WHAT THIS TASK INVOLVES -
Show every line from the entries that follow which holds the word "README".

Revision tracking records:
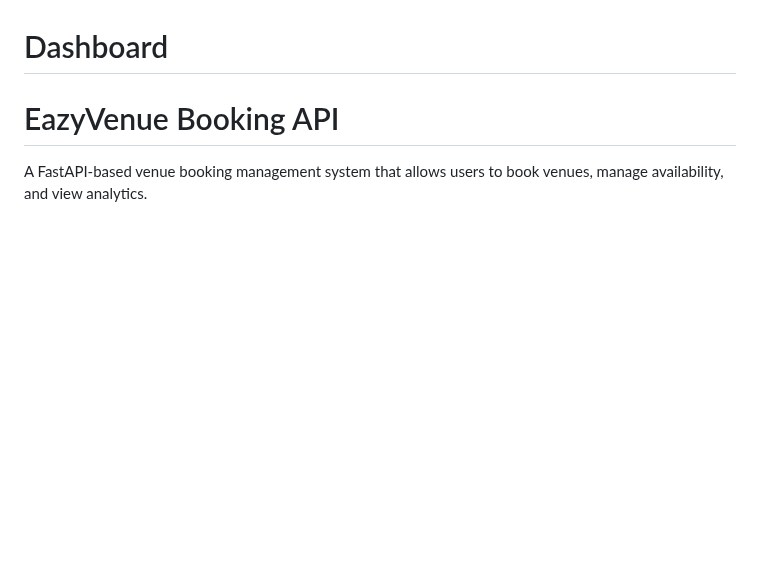
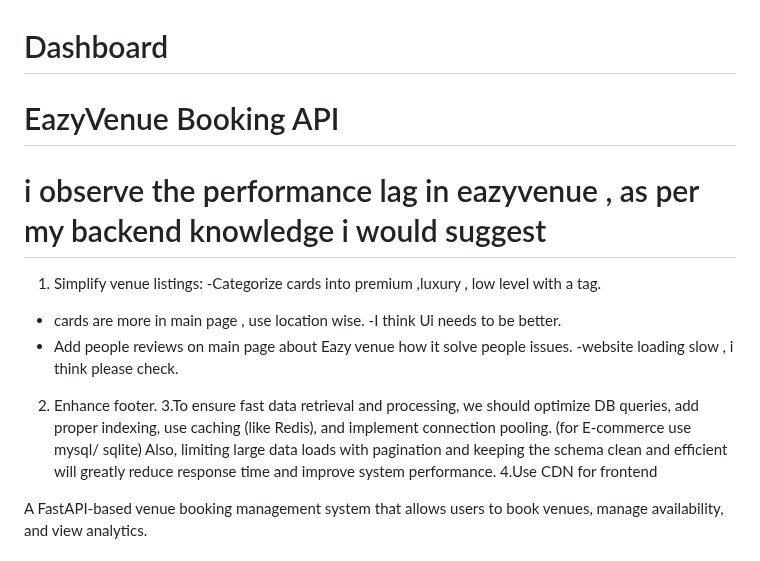
Before and after one commit to ganjivamshiii/dashboard, a Markdown page: README.md, the part around the change. Drawn GitHub-style; blank space fills up the shorter version.

```diff
--- a/README.md
+++ b/README.md
@@ -1,5 +1,16 @@
 # Dashboard
 # EazyVenue Booking API
+# i observe the performance lag in eazyvenue , as per my backend knowledge  i would suggest
+1. Simplify venue listings:
+ -Categorize cards into premium ,luxury , low level with a tag.
+ - cards are more in main page , use location wise.
+ -I think Ui needs to be better.
+ - Add people reviews on main page about Eazy venue how it solve people issues.
+-website loading slow , i think please check.
+2. Enhance footer.
+3.To ensure fast data retrieval and processing, we should optimize DB queries, add proper indexing, use caching (like Redis), and implement connection pooling. (for E-commerce use mysql/ sqlite)
+Also, limiting large data loads with pagination and keeping the schema clean and efficient will greatly reduce response time and improve system performance.
+4.Use CDN for frontend
 
 A FastAPI-based venue booking management system that allows users to book venues, manage availability, and view analytics.
 
```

RESULT FOR THIS EXERCISE -
Before and after one commit to ganjivamshiii/dashboard, a Markdown page: README.md, the part around the change. Drawn GitHub-style; blank space fills up the shorter version.
--- a/README.md
+++ b/README.md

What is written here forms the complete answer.